=== Instructions for the task ===
From the entries that follow, work out how many lines contain "false". Write the number only.

(Web page edit records)
::::

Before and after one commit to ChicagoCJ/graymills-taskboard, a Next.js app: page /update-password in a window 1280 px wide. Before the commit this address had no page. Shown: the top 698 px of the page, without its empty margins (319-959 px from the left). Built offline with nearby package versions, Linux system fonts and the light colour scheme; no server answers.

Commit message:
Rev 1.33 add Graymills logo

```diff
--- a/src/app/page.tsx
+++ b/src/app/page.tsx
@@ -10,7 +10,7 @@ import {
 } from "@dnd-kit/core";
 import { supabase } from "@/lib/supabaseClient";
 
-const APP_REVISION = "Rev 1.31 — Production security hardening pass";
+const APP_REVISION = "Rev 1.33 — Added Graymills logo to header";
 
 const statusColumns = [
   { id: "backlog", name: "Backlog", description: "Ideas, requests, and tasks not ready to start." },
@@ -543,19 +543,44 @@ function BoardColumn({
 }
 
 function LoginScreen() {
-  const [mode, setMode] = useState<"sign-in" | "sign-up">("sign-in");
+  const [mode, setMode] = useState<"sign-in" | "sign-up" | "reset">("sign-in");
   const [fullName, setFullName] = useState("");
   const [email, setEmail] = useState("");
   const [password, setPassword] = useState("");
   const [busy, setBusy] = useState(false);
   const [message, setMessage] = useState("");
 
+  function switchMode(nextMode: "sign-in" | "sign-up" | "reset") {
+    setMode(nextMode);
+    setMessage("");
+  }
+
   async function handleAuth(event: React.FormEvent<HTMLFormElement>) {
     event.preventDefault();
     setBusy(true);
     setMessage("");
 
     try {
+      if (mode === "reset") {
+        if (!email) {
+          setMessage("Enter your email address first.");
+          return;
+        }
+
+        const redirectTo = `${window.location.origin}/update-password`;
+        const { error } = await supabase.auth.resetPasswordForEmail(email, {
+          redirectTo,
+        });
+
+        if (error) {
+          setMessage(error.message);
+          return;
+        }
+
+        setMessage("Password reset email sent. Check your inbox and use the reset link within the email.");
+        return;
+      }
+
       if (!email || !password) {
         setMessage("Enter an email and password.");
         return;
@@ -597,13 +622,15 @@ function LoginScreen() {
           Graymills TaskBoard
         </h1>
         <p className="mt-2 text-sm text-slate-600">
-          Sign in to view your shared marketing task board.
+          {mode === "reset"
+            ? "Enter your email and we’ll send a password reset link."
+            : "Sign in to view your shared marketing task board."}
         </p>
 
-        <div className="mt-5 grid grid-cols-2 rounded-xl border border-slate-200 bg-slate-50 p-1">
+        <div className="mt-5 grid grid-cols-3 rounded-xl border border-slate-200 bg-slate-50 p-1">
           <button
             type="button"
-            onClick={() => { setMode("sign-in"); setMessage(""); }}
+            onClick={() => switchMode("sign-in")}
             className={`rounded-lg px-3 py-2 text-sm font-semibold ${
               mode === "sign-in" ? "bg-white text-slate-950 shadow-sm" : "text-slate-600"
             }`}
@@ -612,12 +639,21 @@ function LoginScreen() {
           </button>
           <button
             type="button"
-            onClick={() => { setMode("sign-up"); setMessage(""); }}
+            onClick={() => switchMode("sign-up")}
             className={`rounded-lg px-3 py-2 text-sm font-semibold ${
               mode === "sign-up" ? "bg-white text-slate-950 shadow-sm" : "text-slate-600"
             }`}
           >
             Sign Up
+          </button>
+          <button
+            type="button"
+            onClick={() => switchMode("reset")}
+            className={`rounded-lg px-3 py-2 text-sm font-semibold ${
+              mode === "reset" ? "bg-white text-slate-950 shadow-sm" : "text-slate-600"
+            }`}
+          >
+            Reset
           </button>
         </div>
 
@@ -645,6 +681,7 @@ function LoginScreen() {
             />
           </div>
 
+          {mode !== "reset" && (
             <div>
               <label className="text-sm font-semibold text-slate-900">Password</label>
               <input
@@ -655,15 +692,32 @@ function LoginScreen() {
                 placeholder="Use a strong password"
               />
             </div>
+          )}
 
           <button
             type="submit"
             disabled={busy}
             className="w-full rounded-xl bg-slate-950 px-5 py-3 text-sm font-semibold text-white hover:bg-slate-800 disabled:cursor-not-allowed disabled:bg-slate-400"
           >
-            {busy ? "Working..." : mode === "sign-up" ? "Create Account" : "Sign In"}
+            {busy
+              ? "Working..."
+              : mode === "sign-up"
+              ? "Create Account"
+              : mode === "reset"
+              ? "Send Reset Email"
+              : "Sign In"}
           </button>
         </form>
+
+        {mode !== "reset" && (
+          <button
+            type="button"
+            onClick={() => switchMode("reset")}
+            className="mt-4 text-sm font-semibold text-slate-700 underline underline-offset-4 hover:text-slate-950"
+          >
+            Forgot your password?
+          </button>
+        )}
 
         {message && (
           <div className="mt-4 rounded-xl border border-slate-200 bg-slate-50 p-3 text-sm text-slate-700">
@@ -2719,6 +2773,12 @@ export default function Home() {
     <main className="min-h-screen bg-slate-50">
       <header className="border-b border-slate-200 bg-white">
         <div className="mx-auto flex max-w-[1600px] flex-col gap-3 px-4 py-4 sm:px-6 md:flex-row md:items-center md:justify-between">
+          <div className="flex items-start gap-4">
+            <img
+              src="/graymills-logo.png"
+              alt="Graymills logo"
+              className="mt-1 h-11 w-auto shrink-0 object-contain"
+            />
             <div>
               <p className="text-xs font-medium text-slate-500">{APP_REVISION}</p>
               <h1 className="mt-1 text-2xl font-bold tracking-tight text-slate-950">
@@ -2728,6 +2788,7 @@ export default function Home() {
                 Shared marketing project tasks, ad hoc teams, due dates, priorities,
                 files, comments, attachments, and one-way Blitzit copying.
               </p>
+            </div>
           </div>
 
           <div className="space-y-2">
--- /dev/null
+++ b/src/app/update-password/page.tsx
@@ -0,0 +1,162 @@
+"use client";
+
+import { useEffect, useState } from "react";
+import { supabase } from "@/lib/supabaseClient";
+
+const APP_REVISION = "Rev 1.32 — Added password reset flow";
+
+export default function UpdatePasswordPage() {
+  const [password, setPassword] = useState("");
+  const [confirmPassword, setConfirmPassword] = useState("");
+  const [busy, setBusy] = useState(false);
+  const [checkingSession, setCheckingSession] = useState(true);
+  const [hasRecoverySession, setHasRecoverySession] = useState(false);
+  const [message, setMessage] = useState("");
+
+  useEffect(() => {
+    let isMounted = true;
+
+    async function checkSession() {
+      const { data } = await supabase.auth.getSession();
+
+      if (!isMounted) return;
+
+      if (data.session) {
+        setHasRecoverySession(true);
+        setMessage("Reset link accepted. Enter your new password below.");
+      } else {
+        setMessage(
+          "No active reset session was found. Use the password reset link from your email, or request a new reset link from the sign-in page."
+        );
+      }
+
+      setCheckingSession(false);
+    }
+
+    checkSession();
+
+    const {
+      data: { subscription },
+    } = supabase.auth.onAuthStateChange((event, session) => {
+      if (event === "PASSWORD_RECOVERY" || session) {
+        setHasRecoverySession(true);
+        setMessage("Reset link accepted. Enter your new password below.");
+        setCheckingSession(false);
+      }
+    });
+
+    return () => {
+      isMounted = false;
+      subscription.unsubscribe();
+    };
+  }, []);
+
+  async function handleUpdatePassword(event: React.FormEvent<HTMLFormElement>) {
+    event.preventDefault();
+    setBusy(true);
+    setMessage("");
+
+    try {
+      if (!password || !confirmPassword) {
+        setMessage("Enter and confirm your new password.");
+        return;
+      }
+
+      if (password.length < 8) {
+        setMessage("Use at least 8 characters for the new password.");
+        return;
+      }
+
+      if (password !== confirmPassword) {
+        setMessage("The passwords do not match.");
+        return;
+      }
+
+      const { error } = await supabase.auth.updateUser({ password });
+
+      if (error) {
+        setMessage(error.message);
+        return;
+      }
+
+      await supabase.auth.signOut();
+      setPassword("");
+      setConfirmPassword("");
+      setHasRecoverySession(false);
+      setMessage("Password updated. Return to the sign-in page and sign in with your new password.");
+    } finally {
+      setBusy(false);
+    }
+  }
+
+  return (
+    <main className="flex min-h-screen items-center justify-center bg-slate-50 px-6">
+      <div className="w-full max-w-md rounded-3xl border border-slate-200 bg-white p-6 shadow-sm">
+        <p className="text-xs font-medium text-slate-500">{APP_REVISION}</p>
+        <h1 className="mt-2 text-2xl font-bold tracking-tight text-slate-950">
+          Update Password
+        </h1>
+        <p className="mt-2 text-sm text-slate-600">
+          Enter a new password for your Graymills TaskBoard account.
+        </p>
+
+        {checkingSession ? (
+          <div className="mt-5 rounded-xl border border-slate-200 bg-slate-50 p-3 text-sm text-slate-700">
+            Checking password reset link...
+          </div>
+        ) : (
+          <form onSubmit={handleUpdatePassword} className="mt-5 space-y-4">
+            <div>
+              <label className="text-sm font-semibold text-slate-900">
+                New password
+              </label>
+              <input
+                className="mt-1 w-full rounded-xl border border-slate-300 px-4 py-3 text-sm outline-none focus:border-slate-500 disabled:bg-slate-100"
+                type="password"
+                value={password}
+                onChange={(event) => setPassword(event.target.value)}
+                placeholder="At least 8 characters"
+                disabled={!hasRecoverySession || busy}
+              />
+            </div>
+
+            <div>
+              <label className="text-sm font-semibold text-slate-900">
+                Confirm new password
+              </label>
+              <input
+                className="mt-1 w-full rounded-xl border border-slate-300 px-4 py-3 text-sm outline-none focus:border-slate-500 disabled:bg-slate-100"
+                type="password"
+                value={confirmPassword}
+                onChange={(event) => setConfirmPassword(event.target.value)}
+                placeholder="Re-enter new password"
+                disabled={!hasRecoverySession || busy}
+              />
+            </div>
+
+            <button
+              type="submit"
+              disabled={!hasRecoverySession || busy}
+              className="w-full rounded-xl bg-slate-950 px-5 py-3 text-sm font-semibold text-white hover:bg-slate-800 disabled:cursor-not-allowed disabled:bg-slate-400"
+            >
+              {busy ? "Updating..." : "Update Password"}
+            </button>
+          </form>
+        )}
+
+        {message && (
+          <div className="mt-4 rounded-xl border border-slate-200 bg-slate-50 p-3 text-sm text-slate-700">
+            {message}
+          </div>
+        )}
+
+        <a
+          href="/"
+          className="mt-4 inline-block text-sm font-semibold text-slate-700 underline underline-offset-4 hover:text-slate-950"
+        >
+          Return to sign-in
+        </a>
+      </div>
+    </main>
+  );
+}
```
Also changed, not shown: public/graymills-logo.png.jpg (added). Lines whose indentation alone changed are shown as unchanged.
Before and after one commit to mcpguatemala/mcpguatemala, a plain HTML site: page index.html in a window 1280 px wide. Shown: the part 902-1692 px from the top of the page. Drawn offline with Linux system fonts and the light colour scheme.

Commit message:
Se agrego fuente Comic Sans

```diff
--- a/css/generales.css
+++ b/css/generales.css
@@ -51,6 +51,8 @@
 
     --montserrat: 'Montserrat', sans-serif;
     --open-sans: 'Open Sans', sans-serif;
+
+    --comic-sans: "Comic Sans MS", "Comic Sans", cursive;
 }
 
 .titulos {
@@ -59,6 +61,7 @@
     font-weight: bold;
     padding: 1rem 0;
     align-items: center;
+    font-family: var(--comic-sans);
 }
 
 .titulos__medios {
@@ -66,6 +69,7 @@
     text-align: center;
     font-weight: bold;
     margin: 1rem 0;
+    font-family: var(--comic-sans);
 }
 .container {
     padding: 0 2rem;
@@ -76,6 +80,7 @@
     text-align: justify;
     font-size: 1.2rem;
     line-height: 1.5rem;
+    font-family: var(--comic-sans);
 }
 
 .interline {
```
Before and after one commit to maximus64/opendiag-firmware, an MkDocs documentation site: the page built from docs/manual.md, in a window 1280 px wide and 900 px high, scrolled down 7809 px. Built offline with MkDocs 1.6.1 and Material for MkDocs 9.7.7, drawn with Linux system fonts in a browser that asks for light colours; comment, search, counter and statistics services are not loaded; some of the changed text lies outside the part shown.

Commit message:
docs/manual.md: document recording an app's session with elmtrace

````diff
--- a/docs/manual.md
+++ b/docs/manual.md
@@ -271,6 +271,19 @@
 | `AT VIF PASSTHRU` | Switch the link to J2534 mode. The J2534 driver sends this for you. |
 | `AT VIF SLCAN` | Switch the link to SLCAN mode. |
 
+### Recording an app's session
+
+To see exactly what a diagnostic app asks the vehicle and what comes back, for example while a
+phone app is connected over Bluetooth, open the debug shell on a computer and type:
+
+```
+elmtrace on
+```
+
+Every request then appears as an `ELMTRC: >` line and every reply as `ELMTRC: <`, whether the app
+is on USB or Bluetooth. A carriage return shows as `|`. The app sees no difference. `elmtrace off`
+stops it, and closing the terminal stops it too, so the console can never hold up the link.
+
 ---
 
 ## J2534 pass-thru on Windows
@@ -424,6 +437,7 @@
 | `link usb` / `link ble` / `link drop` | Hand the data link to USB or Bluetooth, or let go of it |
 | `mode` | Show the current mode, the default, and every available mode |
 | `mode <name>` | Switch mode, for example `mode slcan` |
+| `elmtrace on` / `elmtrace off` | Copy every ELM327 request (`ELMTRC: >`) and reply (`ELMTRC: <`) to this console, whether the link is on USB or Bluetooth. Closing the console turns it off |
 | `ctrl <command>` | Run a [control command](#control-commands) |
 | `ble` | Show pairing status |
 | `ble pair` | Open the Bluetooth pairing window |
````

::::

=== Exercise result ===
8